It Was A 3.8
My mother said go get me a plum.
When I got to the fridge, she said
and some almonds.
In the cabinet, the air-tight calm
of a canned baby ham.
My grandmother lost a forefinger
while slicing onions! No you silly,
she got an infection. The headache
unsteadied her hand, the knife slipped.
A tumor in her skull the size of an onion.
Next, twelve years old, we were shooting
straight pool at the bowladrome.
The eight ball lived a separate life,
Joey and Mark said no matter what
they won’t obey Father Byrne anymore.
Go get me a cigarette, she said,

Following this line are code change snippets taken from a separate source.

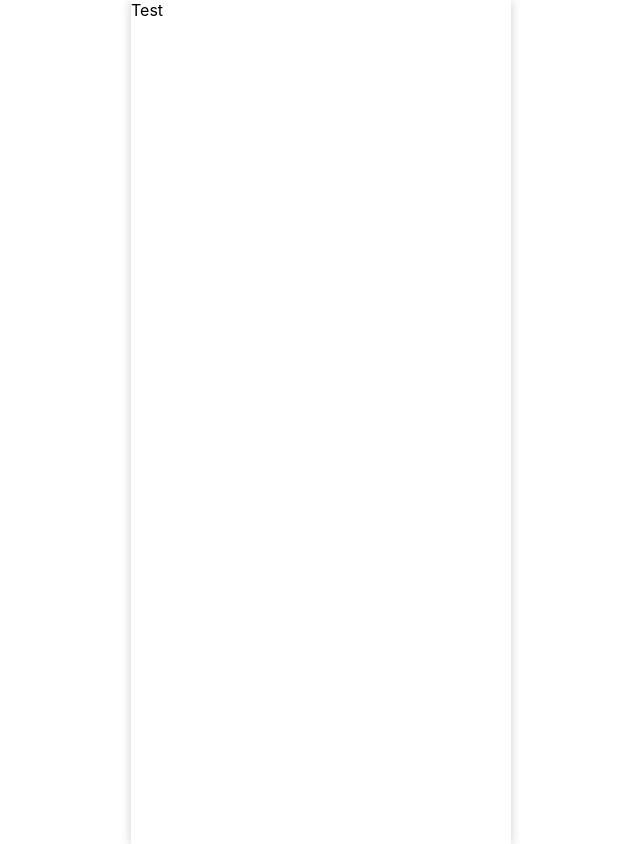
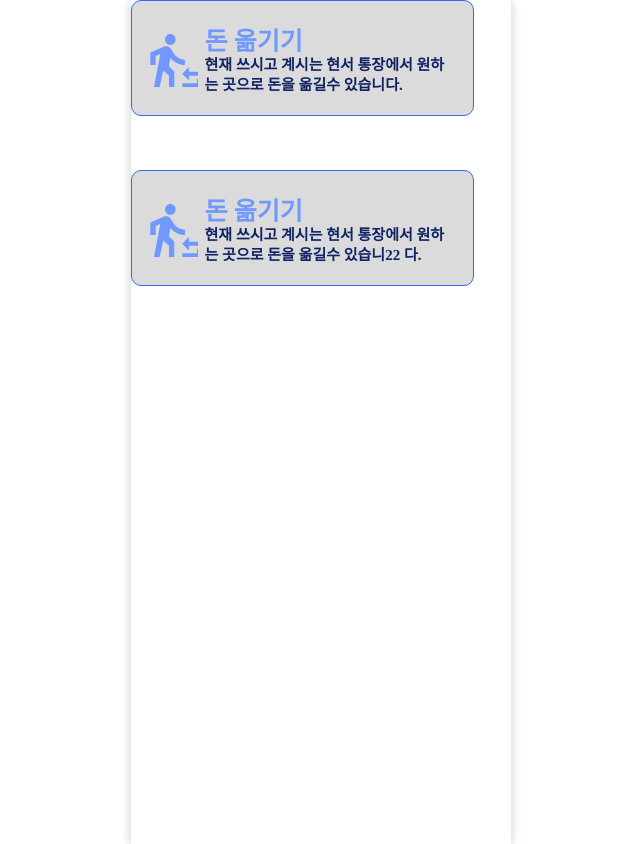
Before and after one commit to hyeonseokang/MomsBank, a React (Create React App) app in the folder frontend/: page / in a window 1280 px wide. Shown: the whole page, without its empty margins (319-959 px from the left). Built offline with nearby package versions, Linux system fonts and the light colour scheme.

Commit message:
Main 페이지 Block 컴포넌트 50% 완성

```diff
--- a/frontend/src/App.js
+++ b/frontend/src/App.js
@@ -1,11 +1,19 @@
 import styled from 'styled-components';
-
+import Block from './components/main/Block';
+import icon from './images/icon/transfer.svg';
 function App() {
   return (
     <Wrap>
-      <div>
-        Test
-      </div>
+            <div>
+              <Block icon={icon} mainText="돈 옮기기" subText="현재 쓰시고 계시는 현서 통장에서
+    원하는 곳으로 돈을 옮길수 있습니다.">
+
+          </Block><Block icon={icon} mainText="돈 옮기기" subText="현재 쓰시고 계시는 현서 통장에서
+    원하는 곳으로 돈을 옮길수 있습니22  다.">
+
+          </Block>
+            </div>
+
     </Wrap>
   );
 }
@@ -18,4 +26,11 @@ const Wrap = styled.div`
   overflow: hidden;
 `;
 
+const Background = styled.div`
+  background: transparent;
+  position: relative;
+  width: 100%;
+  height: 812px;
+`;
+
 export default App;
--- /dev/null
+++ b/frontend/src/components/main/Block.js
@@ -0,0 +1,80 @@
+import React from "react";
+import styled from "styled-components";
+
+const Block = ({icon, mainText, subText}) => {
+    return (
+            <Div>
+                <Icon icon={icon}/>
+                <MainText>{mainText}</MainText>
+                <SubText>{subText}</SubText>
+            </Div>
+    )
+};
+
+
+const Div = styled.div`
+    position: relative;
+    display: inline-block;
+    width: 343px;
+    height: 116px;
+
+    margin-bottom: 50px;
+
+    background: #DBDBDB;
+    border: 1px solid #2F69FF;
+    box-sizing: border-box;
+    border-radius: 10px;
+`;
+
+const Icon = styled.div`
+    position: absolute;
+    left: 3.89%;
+    right: 80.56%;
+    top: 25.86%;
+    bottom: 24.71%;
+
+    background: url(${props=>props.icon}) no-repeat;
+`;
+
+const MainText = styled.p`
+   position: absolute;
+    left: 21.28%;
+    right: 38.78%;
+    top: 13.79%;
+    bottom: 61.21%;
+
+    font-family: Spoqa Han Sans Neo;
+    font-style: normal;
+    font-weight: bold;
+    font-size: 25px;
+    line-height: 0px;
+    /* or 0% */
+
+    display: flex;
+    align-items: center;
+
+    color: #7098FF;
+`;
+
+const SubText = styled.p`
+    position: absolute;
+    left: 21.28%;
+    right: 5.54%;
+    top: 38.79%;
+    bottom: 9.48%;
+
+    font-family: Spoqa Han Sans Neo;
+    font-style: normal;
+    font-weight: bold;
+    font-size: 15px;
+    line-height: 20px;
+    /* or 133% */
+
+    display: flex;
+    align-items: center;
+
+    color: #112364;
+
+`;
+
+export default Block;
```
Also changed, not shown: frontend/src/images/icon/transfer.svg (added).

and some chocolate.
Joey said, Yeah, I’ll tell you what it tastes like.
It tastes like my mother’s pork leftovers
rotting in the garbage for a week.

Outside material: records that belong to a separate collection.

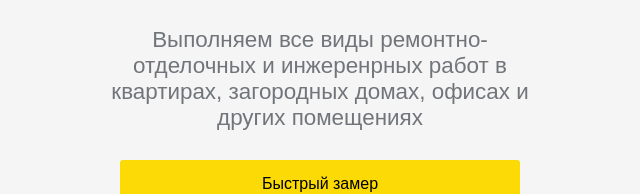
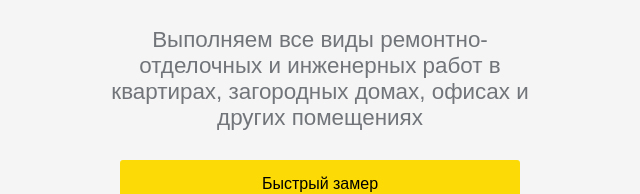
Before and after one commit to zeorca/grandstroy, a plain HTML site: page index.html in a window 1280 px wide. Shown: the part 296-490 px from the top of the page, 320-960 px from the left. Drawn offline with nearby package versions, Linux system fonts and the light colour scheme; a web font is replaced by a local one.

Commit message:
Update index.html

```diff
--- a/index.html
+++ b/index.html
@@ -60,7 +60,7 @@
             Ремонт и отделка в Иркутске и Иркутской области.
           </h1>
           <h2>
-            Выполняем все виды ремонтно-отделочных и инжеренрных работ в
+            Выполняем все виды ремонтно-отделочных и инженерных работ в
             квартирах, загородных домах, офисах и других помещениях
           </h2>
           <a class="fast-btn" href="#req">Быстрый замер</a>
```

There was an earthquake but I didn’t feel it.
The catalpa must have died last fall,
or over the winter, or just an hour ago,

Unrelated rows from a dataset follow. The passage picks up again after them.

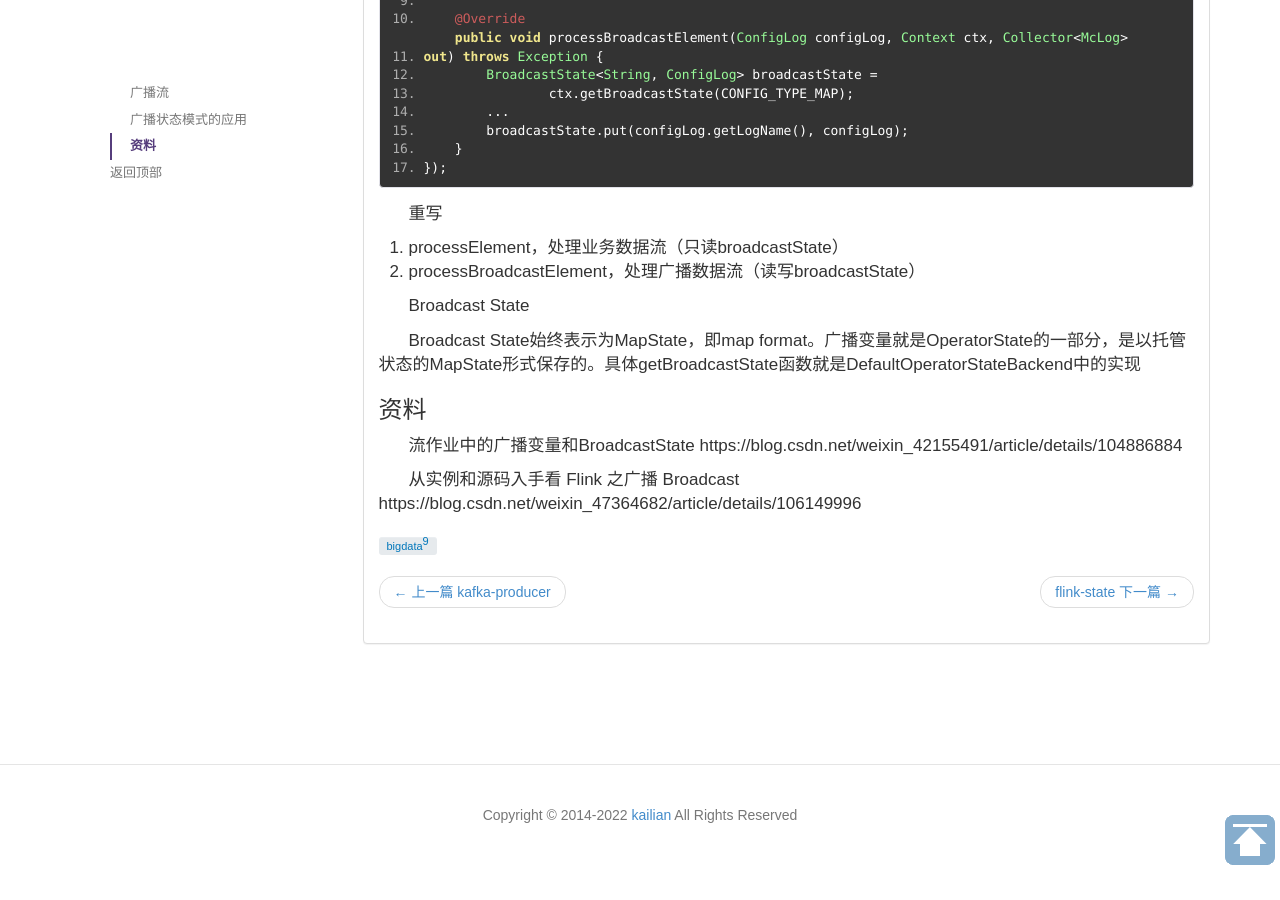
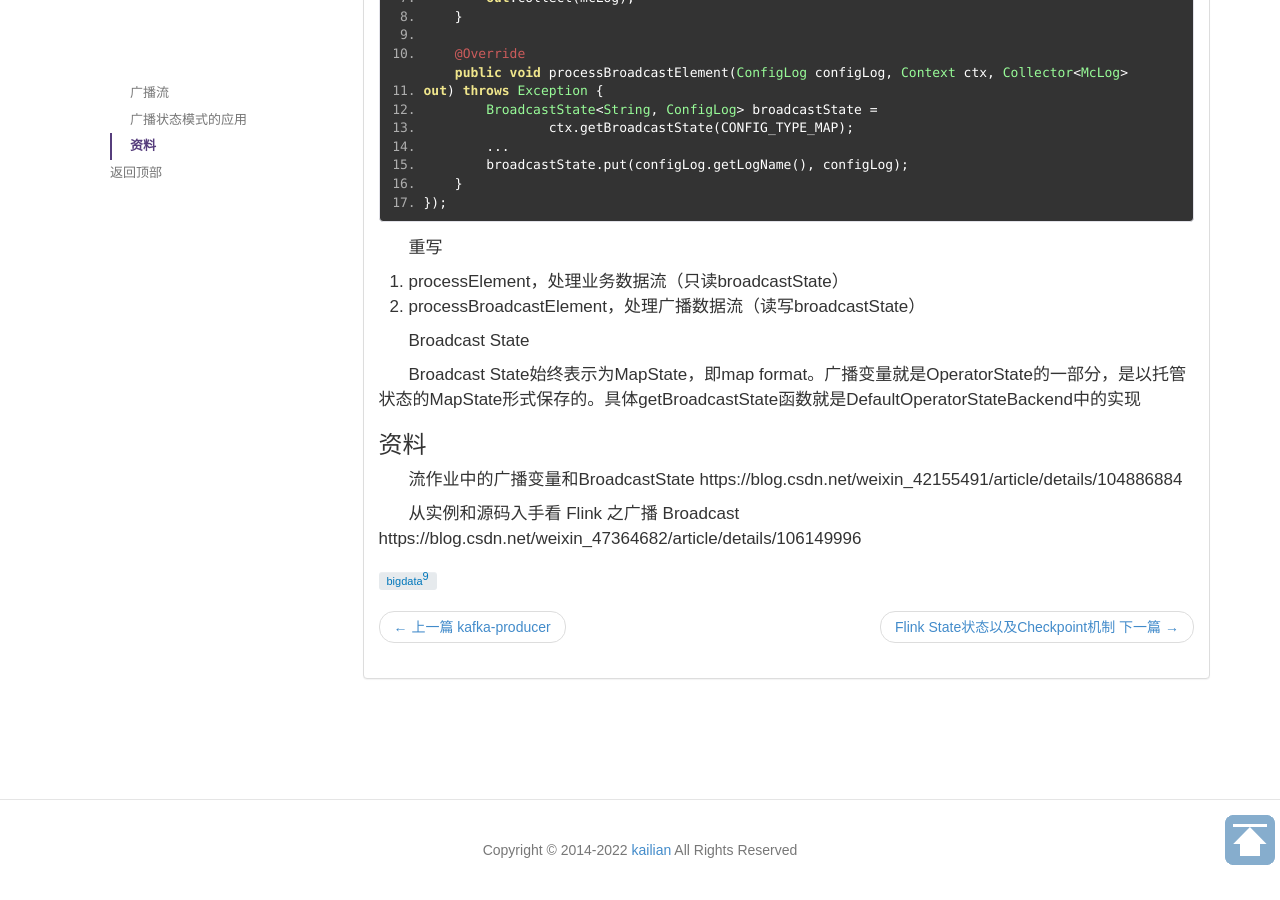
Before and after one commit to kailian/kailian.github.io, a Jekyll site: the page built from _posts/2022-03-08-flink-broadcast-state.md, in a window 1280 px wide and 900 px high, scrolled down 1013 px. Built offline with Jekyll 4.4.1, drawn with Linux system fonts in a browser that asks for light colours; comment, search, counter and statistics services are not loaded; before the commit the page ends 1878 px from its top, so only the background shows below that; some of the changed text lies outside the part shown.

Commit message:
【文章】title

```diff
--- a/_posts/2022-03-08-flink-broadcast-state.md
+++ b/_posts/2022-03-08-flink-broadcast-state.md
@@ -1,8 +1,8 @@
 ---
 layout: post
 category : bigdata
-title: ''
-tagline: "flink-broadcast-state"
+title: 'Flink Broadcast State'
+tagline: ""
 tags : [bigdata]
 ---
 
--- a/_posts/2022-03-08-flink-state.md
+++ b/_posts/2022-03-08-flink-state.md
@@ -1,11 +1,10 @@
 ---
 layout: post
 category : bigdata
-title: 'flink-state'
+title: 'Flink State状态以及Checkpoint机制'
 tagline: ""
 tags : [bigdata]
 ---
-
 
 ### 问题
 
```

or just a second ago. Grind up the stump,
plant a spindly dogwood.
Lying in bed, transistor under my pillow,
the countdown to number one.
Take good care of my baby,
if I’d been true I know she’d never be with you.
But how could he do that to her? How can he sing?
Then came the after-tremor.